▶ **Given data**
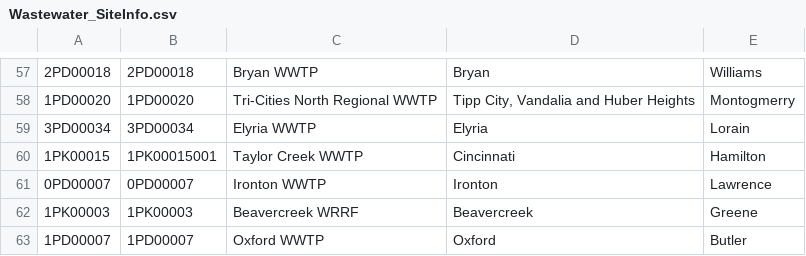
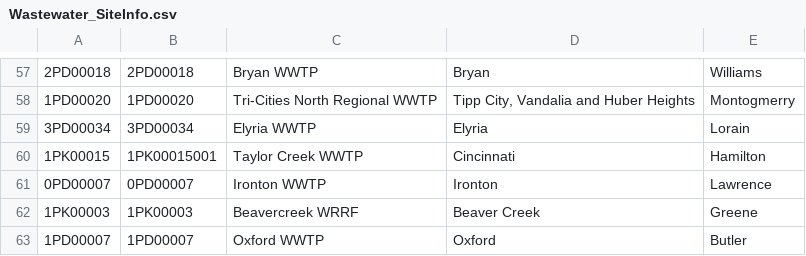
Before and after one commit to recklessop/covid19_ohio, a CSV file: Wastewater_SiteInfo.csv, drawn as a sheet; only a part is shown, gaps mark what is left out.

```diff
--- a/Wastewater_SiteInfo.csv
+++ b/Wastewater_SiteInfo.csv
@@ -61,3 +61,3 @@
 "0PD00007","0PD00007","Ironton WWTP","Ironton","Lawrence"
-"1PK00003","1PK00003","Beavercreek WRRF","Beavercreek","Greene"
+"1PK00003","1PK00003","Beavercreek WRRF","Beaver Creek","Greene"
 "1PD00007","1PD00007","Oxford WWTP","Oxford","Butler"
```
Also changed, not shown: COVIDSummaryDataZIP.csv.
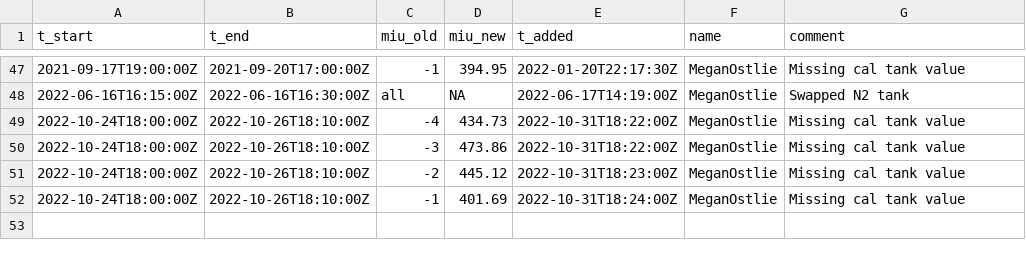
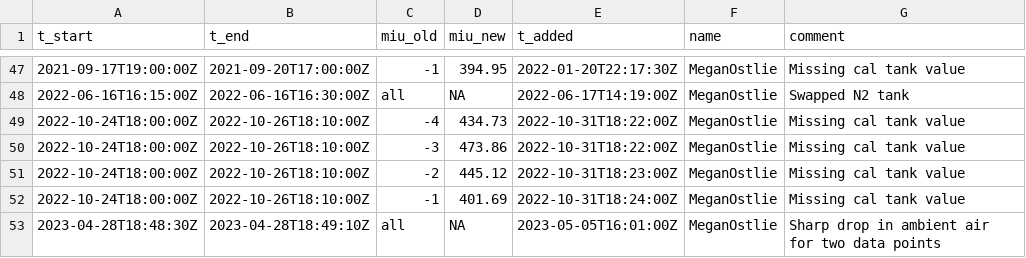
Before and after one commit to uataq/data-pipeline, a CSV file: bad/rpk/licor_6262.csv, drawn as a sheet; only a part is shown, gaps mark what is left out; the diff names each change by its address in the sheet, - before the commit and + after, or states it on an @@ line.

Commit message:
Update licor_6262.csv

```diff
--- a/bad/rpk/licor_6262.csv
+++ b/bad/rpk/licor_6262.csv
+row 53: 2023-04-28T18:48:30Z | 2023-04-28T18:49:10Z | all | NA | 2023-05-05T16:01:00Z | MeganOstlie | Sharp drop in ambient air for two data points
```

▶ **Exercise description**
In the records above, how many lines include "WRRF"? Reply only with the number.

▶ **Result of the task**
2